This being Year A in the lectionary, Joseph, the father of Our Lord, makes some of his rare appearances in the readings. Joseph is one of the more fugitive figures in scripture, making his first appearance in the first verse of Matthew (as part of the genealogy) and his last at Jesus' visit to the temple at age twelve (which we shall also be privileged to hear this year), where he is not named but may be assumed to be one of the plural parents mentioned. Then he disappears; Mary is seen in several episodes and is present at the crucifixion, but Joseph is never heard from again, and the last references to him are oblique, when Jesus is called "the carpenter's son."
It is thus presumed in the legenda that Joseph died before Jesus' ministry began, and he is typically depicted as an older man. Some tales claim that he was a widower and that therefore James and the other brothers and sisters were from this first marriage, thus making possible the perpetual virginity of Mary. In truth, we do not know: even the Catholic Encyclopedia deems these stories "unreliable". Nor does Joseph feature prominently in the history of saintly devotion, or for that matter much at all. Mary's cult traces back as far as we can trace anything; a true cultus of Joseph is not found until the 1300s, and took another century to really catch on; the day of his observance only dates back to the 10th century.
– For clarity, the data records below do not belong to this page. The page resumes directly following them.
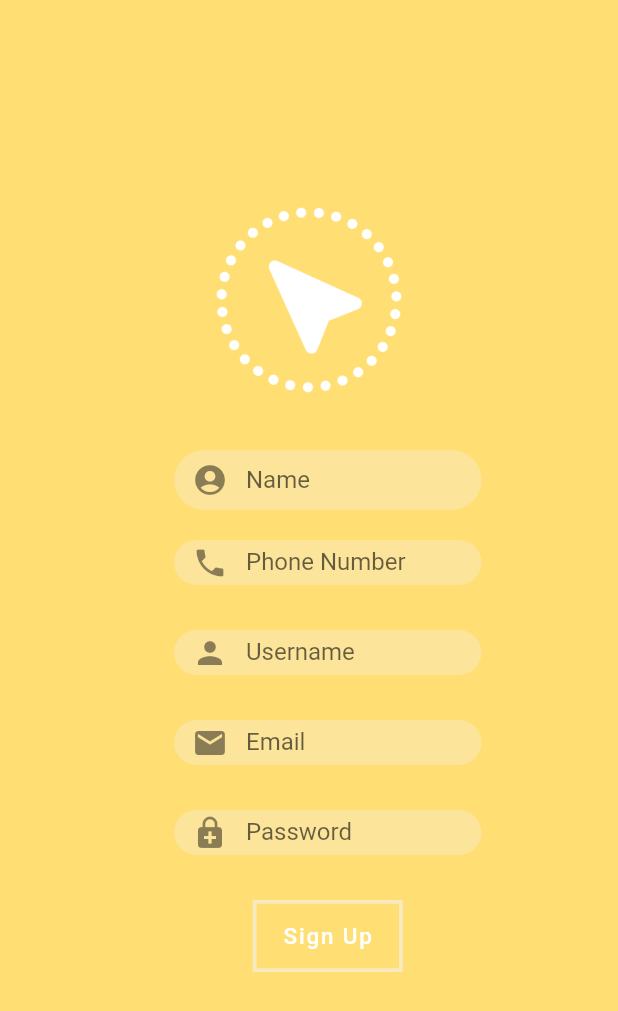
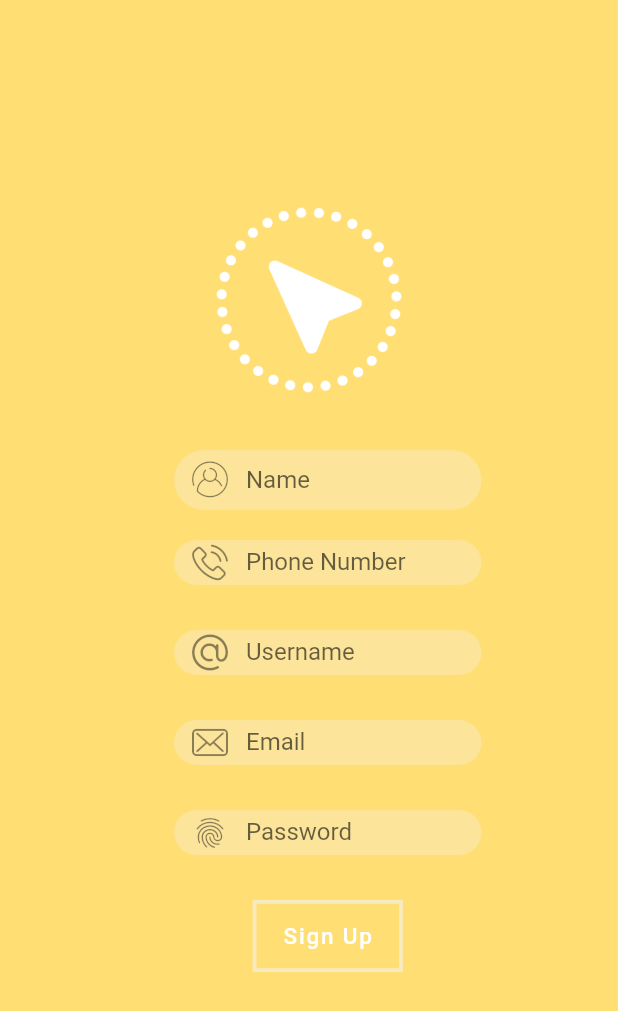
Before and after one commit to Purukitto/Yuso_TravelApp, a Flutter app: the screen it shows after launch, on a phone screen of 412 x 824 dp. Shown: the top 1011 px of the screen. Run offline on Flutter 3.47's test engine with Material 2 defaults, Android fonts, the phone set to English and light mode, and no system bars; Roboto replaces fonts that are missing (OpenSans-Light.tff).

Commit message:
updated all icons (Issue #7)

```diff
--- a/lib/screens/auth/login.dart
+++ b/lib/screens/auth/login.dart
@@ -93,7 +93,7 @@ class _LoginPageState extends State<LoginPage> {
         elevation: 0,
         child: new Row(
           children: <Widget>[
-            new Icon(Icons.group_work, color: Colors.black54),
+            new Icon(CustomIcons1.google, color: Colors.black54),
             new Text("    Sign in with Google",
                 style: TextStyle(color: primaryBlack)),
           ],
--- a/lib/screens/auth/register.dart
+++ b/lib/screens/auth/register.dart
@@ -13,6 +13,7 @@ import 'dart:async';
 import 'package:http/http.dart' as http;
 import 'package:yuso/screens/Auth/login.dart';
 import 'dart:core';
+import 'package:yuso/assets/icons/custom_icons1_icons.dart';
 
 //class to handle POST requests i.e. serialization and deserialization
 class PostReq {
@@ -111,12 +112,14 @@ class MainRegisterCompState extends State<MainRegisterComp> {
               ),
               Center(
                   child: Container(
+                //TODO: Padding
                 width: 230.0,
                 height: 60.0,
                 padding: EdgeInsets.fromLTRB(25, 0, 0, 20),
+                //TODO: Make a row to make all childs
                 child: TextFormField(
                   decoration: InputDecoration(
-                    prefixIcon: Icon(Icons.account_circle),
+                    prefixIcon: Icon(CustomIcons1.user),
                     labelText: "Name",
                     labelStyle: TextStyle(fontFamily: 'Roboto'),
                     border: new OutlineInputBorder(
@@ -140,7 +143,7 @@ class MainRegisterCompState extends State<MainRegisterComp> {
                     decoration: InputDecoration(
                       labelText: "Phone Number",
                       labelStyle: TextStyle(fontFamily: 'Roboto'),
-                      prefixIcon: Icon(Icons.phone),
+                      prefixIcon: Icon(CustomIcons1.phone),
                       border: new OutlineInputBorder(
                         borderSide: BorderSide.none,
                         borderRadius: BorderRadius.all(
@@ -163,7 +166,7 @@ class MainRegisterCompState extends State<MainRegisterComp> {
                     decoration: InputDecoration(
                       labelText: "Username",
                       labelStyle: TextStyle(fontFamily: 'Roboto'),
-                      prefixIcon: Icon(Icons.person),
+                      prefixIcon: Icon(CustomIcons1.at),
                       border: new OutlineInputBorder(
                         borderSide: BorderSide.none,
                         borderRadius: BorderRadius.all(
@@ -184,7 +187,7 @@ class MainRegisterCompState extends State<MainRegisterComp> {
                   padding: EdgeInsets.fromLTRB(25, 0, 0, 30),
                   child: TextFormField(
                     decoration: InputDecoration(
-                      prefixIcon: Icon(Icons.email),
+                      prefixIcon: Icon(CustomIcons1.email),
                       labelText: "Email",
                       labelStyle: TextStyle(fontFamily: 'Roboto'),
                       border: new OutlineInputBorder(
@@ -207,7 +210,7 @@ class MainRegisterCompState extends State<MainRegisterComp> {
                   padding: EdgeInsets.fromLTRB(25, 0, 0, 30),
                   child: TextFormField(
                     decoration: InputDecoration(
-                      prefixIcon: Icon(Icons.enhanced_encryption),
+                      prefixIcon: Icon(Icons.fingerprint),
                       labelText: "Password",
                       labelStyle: TextStyle(fontFamily: 'Roboto'),
                       border: new OutlineInputBorder(
```
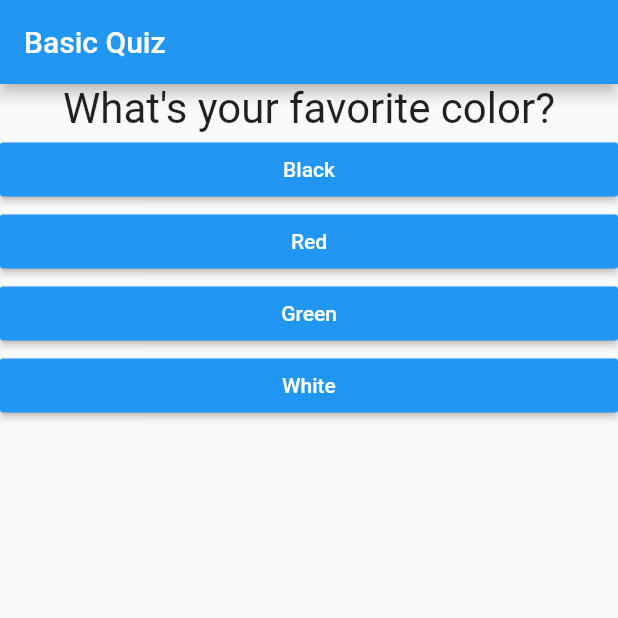
After one commit to elvan/basic_quiz_app_flutter_example, a Flutter app: the screen it shows after launch, on a phone screen of 412 x 824 dp, the top half of it. The commit adds this screen. Run offline on Flutter 3.47's test engine with Material 2 defaults, Android fonts, the phone set to English and light mode, and no system bars.

Commit message:
splitting the app into widgets

```diff
--- a/lib/my_app.dart
+++ b/lib/my_app.dart
@@ -1,7 +1,7 @@
 import 'package:flutter/material.dart';
 
-import 'answer.dart';
-import 'question.dart';
+import 'quiz.dart';
+import 'result.dart';
 
 class MyApp extends StatefulWidget {
   @override
@@ -49,21 +49,12 @@ class _MyAppState extends State<MyApp> {
           title: Text('Basic Quiz'),
         ),
         body: _questionIndex < _questions.length
-            ? Column(
-                children: <Widget>[
-                  Question(_questions[_questionIndex]['questionText']),
-                  ...(_questions[_questionIndex]['answers'] as List<String>)
-                      .map((question) {
-                    return Answer(
-                      answerText: question,
-                      selectHandler: _answerQuestion,
-                    );
-                  }).toList(),
-                ],
+            ? Quiz(
+                questions: _questions,
+                questionIndex: _questionIndex,
+                answerQuestion: _answerQuestion,
               )
-            : Center(
-                child: Text('You did it!'),
-              ),
+            : Result(),
       ),
     );
   }
--- /dev/null
+++ b/lib/quiz.dart
@@ -0,0 +1,32 @@
+import 'package:flutter/material.dart';
+
+import 'answer.dart';
+import 'question.dart';
+
+class Quiz extends StatelessWidget {
+  final List<Map<String, Object>> questions;
+  final int questionIndex;
+  final VoidCallback answerQuestion;
+
+  const Quiz({
+    @required this.questions,
+    @required this.questionIndex,
+    @required this.answerQuestion,
+  });
+
+  @override
+  Widget build(BuildContext context) {
+    return Column(
+      children: <Widget>[
+        Question(questions[questionIndex]['questionText']),
+        ...(questions[questionIndex]['answers'] as List<String>)
+            .map((question) {
+          return Answer(
+            answerText: question,
+            selectHandler: answerQuestion,
+          );
+        }).toList(),
+      ],
+    );
+  }
+}
```
Also changed, not shown: lib/result.dart (added, +12 -0 lines).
Traditionally, in the nativity story, we are associated with the shepherds, taken by surprise in the fields. But I have come to think that Jesus' earthly father is a better image for most of us church goers. The nativity is not, after all, a surprise to us; but we are both participants and bystanders. Here is Joseph, who finds out about the blissful event first through rumor and then through a dream; and now here he is towing his far-too-wife down to Bethlehem, and arranging lodging in what space is to be had. And now the holy night arrives, and it is all too likely that he is, at first, reduced to standing in the street (or nursing an anxious beer in the tap room) while a midwife handles the sacred birth. (Saint Bridget's account may be safely set aside as devotional.) Attending the mother and newborn, he must also deal with the surprise visitors from the fields, a duty repeated when the magi make their visit. And then must take the family to Egypt, and thence, finally, back to Nazareth. Presumably also accompanies the mother and child and the various ritual visits to the temple.
And that is all. Simeon receives the promised vision, but Joseph leaves the story when it is quite incomplete. And is it not so with us? Our own stories are writ and each such book closed, but though we pray "maranatha, come Lord," it has become clear over the years that the divine "soon" is in a great fullness of time, which none of those living is perhaps destined to see, for glory or grief, until the day comes when all graves yield and holy judgement, dread in mercy, is worked to its conclusion. We are as often the bystanders, witnesses to grace, as we are the grace-bearers (the charitokos, as it were) or even midwives; and often enough we do not see the end of grace as it is worked out. And yet these are honorable and saintly roles. The cultus of the Holy Family is deserving of our consideration, for Jesus was as much in need of a father as of a mother.
Therefore let us wait with Joseph for the sacred birth, and worship with him the holy child. And let us receive with him the visit of the shepherds, and marvel at the wonder of the incarnation, even if we, like him, sleep before the last glorious morn, laid to rest in the promise and hope of that day's fulfillment.